[Opening TASK MATERIAL section]
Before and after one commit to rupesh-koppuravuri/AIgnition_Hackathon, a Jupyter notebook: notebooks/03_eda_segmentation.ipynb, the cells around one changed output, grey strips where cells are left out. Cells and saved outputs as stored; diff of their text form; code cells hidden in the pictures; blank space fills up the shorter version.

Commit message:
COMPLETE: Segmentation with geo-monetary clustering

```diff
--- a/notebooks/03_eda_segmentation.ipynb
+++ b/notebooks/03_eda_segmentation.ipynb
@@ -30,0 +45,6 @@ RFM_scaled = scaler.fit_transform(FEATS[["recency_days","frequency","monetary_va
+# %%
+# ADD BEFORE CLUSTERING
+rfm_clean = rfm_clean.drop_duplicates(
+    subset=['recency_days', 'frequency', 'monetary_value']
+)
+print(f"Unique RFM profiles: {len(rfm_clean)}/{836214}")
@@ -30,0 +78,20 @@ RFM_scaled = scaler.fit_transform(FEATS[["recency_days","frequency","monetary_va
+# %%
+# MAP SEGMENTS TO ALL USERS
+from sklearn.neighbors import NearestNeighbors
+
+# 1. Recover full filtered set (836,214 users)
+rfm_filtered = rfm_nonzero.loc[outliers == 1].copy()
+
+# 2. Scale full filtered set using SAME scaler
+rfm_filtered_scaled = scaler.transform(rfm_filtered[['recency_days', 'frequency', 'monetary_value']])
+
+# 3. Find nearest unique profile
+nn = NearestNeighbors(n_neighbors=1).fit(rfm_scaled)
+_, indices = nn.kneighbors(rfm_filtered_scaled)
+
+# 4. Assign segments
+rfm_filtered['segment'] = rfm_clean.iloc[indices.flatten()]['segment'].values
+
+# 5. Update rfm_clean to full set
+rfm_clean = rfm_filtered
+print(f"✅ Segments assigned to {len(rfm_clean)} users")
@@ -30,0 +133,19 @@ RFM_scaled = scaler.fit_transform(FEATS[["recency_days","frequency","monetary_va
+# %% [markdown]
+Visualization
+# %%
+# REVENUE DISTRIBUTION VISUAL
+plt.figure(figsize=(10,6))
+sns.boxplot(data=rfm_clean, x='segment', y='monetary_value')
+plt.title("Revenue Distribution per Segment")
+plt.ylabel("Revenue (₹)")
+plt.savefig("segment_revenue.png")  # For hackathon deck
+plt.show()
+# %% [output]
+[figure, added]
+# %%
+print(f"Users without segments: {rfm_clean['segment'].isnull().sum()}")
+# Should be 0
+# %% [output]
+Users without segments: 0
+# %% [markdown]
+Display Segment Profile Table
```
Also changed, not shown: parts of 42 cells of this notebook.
[Closing TASK MATERIAL section]
WHAT IS NEEDED. Count up the lines in the preceding data that include the word "figure"; respond with the number only.

WORKED SOLUTION. 2